What factors are important in high school counsellors' engagement with Muslim students and their families? : a thesis presented for the partial fulfilment for the requirements of Master of Educational Psychology, Massey University, Albany, New Zealand

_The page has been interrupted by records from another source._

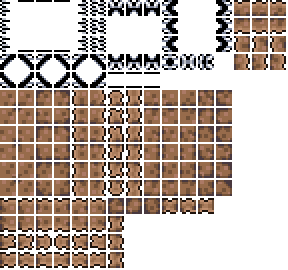
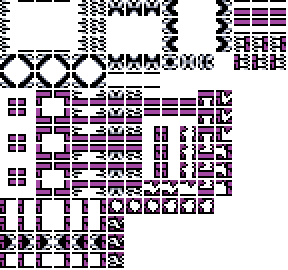
Added mud
Dirt tileset is FINALLY complete

Also added mud grasses (except for mushroom grass) and seeds for all existing grasses

diff --git a/README.md b/README.md
@@ -46,8 +46,8 @@ Last updated: _{@p time @} UTC_
 <!--@region FileCount-->
 Last updated: _2023-07-17 UTC_
 
-- **1006** Images (**0%** of the way to the next update)
-- **2959** Text Entries
+- **1017** Images (**1%** of the way to the next update)
+- **2964** Text Entries
 - **17** Songs
 - **22** Sounds
 <!--@end-region-->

This qualitative exploratory study investigated the perceptions of high school counsellors of their knowledge about Muslim culture and practices and the methods that could be used to improve counselling services for Muslim students. Muslims are the most rapidly growing religious group in New Zealand and comprise approximately 1% of the population. School counsellors play an important role in helping Muslim students integrate into New Zealand society. The research used a focus group approach to collect data from counsellors at two schools in Auckland in two focus group sessions. The data from the focus groups were analyzed using thematic analysis to identify the themes and patterns discussed by the focus group participants. The findings of the study identified the types of knowledge that school counsellors are seeking about their Muslim students. Some of the main areas of perceived needs were specific cultural knowledge about the countries of origin of Muslim students, information about refugee Muslims, and greater understanding of Muslim culture to understand intergenerational conflict. The findings also indicated that counsellors were seeking specific skills they believed would help them provide more effective counselling services to Muslim students. Some of the skills were methods for dealing with personal beliefs about Muslims, methods to help students mediate between traditional Muslim culture and New Zealand culture, and approaches to culturally appropriate interactions with family members. The findings of the study also identified various methods to assist school counsellors in obtaining knowledge about Muslims and applying culturally appropriate skills with Muslim students. Some of these methods included continuing education, contact with the Muslim community, and adaptation of the ka awatea model of Maori student success for use with Muslim students.